Modification records
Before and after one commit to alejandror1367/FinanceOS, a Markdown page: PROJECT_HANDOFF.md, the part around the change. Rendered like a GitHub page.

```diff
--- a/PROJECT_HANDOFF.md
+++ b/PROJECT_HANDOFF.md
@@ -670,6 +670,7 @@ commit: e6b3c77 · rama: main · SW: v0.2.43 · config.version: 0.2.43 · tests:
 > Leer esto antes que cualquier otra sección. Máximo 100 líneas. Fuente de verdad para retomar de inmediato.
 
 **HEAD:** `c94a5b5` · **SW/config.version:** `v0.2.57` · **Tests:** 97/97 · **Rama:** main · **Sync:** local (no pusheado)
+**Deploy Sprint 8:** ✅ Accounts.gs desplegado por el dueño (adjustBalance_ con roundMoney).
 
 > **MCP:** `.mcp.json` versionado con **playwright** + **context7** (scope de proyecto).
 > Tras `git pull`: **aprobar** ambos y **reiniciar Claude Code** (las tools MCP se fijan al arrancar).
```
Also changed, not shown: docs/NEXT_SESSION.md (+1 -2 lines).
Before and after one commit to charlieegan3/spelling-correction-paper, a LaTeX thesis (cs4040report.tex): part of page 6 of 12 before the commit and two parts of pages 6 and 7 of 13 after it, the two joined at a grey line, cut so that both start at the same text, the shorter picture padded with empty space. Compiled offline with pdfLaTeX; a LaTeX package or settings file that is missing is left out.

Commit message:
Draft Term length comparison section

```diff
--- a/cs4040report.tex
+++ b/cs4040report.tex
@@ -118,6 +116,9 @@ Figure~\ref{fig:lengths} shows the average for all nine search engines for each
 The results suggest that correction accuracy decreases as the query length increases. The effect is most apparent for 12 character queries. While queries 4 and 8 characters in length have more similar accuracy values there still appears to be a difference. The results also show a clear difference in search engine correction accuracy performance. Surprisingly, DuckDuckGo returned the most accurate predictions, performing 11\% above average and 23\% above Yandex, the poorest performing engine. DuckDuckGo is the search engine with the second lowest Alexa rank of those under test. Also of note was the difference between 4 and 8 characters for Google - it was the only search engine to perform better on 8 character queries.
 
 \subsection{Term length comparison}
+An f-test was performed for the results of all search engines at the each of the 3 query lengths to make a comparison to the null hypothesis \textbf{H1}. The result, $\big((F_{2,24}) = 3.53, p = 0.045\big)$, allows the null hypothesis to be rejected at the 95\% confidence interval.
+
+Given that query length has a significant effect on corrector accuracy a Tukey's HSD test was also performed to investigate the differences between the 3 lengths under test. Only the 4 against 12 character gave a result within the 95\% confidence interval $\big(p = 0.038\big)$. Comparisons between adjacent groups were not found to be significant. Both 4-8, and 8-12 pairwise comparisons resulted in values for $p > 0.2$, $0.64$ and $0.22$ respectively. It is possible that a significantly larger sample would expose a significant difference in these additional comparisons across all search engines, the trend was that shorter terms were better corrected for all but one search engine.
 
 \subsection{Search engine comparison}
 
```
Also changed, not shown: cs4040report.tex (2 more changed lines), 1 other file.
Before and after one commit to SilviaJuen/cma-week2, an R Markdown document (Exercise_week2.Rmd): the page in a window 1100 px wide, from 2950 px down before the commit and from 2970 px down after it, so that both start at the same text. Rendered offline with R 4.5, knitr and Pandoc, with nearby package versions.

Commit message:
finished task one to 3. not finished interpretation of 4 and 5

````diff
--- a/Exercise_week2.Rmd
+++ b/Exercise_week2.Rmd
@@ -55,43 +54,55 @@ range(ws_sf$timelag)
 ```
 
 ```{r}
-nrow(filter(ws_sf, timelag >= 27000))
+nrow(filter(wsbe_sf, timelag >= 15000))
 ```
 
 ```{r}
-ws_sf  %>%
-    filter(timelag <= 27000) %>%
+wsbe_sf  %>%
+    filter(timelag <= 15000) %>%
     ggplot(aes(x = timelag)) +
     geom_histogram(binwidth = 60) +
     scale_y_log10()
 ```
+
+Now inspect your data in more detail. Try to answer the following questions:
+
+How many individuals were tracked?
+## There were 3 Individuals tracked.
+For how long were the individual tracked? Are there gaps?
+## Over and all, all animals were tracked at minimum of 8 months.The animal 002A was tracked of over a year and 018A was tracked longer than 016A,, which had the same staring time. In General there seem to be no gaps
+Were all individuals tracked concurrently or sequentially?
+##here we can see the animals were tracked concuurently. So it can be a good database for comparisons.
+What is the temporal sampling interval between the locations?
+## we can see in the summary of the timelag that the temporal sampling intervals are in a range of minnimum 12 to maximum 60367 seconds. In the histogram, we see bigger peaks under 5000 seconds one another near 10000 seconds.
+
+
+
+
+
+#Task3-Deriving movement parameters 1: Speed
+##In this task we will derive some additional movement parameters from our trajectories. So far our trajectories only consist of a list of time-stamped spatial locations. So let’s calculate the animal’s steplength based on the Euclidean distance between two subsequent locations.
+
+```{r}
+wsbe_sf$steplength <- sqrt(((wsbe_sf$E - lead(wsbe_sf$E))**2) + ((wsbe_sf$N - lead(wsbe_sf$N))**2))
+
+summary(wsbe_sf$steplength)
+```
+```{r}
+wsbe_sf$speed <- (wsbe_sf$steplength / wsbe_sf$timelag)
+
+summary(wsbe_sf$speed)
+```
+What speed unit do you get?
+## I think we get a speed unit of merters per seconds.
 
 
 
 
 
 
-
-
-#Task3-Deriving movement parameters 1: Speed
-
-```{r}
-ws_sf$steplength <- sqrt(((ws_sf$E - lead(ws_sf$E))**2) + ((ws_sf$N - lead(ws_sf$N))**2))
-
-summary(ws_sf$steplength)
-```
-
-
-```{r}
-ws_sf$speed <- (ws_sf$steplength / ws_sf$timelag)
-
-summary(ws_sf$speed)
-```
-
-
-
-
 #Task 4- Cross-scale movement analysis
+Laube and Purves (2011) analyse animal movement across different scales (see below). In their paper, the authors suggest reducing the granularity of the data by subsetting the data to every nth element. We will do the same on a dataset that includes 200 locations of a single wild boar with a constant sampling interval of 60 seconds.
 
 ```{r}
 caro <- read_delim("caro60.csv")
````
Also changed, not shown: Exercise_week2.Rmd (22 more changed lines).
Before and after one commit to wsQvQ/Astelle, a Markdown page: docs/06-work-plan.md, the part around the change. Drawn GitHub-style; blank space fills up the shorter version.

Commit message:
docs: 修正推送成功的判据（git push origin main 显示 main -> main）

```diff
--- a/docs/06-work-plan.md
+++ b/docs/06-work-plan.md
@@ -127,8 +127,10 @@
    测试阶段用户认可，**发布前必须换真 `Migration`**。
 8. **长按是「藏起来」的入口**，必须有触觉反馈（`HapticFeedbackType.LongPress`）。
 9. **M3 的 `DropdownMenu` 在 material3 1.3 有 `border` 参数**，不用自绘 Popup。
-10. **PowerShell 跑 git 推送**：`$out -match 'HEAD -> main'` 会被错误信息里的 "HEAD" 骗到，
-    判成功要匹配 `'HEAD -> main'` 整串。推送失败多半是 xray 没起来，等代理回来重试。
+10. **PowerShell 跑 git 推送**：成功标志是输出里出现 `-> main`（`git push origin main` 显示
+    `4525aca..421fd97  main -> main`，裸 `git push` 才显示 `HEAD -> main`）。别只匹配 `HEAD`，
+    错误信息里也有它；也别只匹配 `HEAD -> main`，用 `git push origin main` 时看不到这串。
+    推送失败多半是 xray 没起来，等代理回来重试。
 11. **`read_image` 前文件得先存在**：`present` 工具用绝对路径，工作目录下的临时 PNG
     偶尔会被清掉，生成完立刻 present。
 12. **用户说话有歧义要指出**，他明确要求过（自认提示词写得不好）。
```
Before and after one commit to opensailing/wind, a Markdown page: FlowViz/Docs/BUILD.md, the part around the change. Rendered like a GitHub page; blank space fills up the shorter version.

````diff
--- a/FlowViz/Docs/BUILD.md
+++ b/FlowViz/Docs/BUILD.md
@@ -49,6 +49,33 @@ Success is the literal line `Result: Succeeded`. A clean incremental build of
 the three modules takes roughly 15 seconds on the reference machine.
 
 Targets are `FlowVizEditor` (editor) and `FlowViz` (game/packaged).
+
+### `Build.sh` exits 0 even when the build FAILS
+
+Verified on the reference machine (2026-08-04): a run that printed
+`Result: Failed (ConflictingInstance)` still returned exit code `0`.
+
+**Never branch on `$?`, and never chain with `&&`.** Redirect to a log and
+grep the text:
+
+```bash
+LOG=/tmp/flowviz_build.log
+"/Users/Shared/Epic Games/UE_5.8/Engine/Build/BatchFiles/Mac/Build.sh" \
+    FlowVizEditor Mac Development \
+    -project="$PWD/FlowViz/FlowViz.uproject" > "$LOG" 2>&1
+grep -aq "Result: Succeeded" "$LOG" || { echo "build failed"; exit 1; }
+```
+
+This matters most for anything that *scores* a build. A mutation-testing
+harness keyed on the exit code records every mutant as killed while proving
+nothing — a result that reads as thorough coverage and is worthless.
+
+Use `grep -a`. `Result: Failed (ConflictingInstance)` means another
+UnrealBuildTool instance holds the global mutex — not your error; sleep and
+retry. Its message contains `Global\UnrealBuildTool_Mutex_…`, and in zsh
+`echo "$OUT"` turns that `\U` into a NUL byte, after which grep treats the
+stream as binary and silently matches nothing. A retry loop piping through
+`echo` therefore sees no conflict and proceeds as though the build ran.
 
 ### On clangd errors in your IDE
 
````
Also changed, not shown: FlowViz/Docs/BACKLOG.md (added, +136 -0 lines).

Task item
Wherever "shown" occurs in the records above, copy the line it sits in.

Written solution
Also changed, not shown: docs/NEXT_SESSION.md (+1 -2 lines).
Also changed, not shown: cs4040report.tex (2 more changed lines), 1 other file.
Also changed, not shown: Exercise_week2.Rmd (22 more changed lines).
Also changed, not shown: FlowViz/Docs/BACKLOG.md (added, +136 -0 lines).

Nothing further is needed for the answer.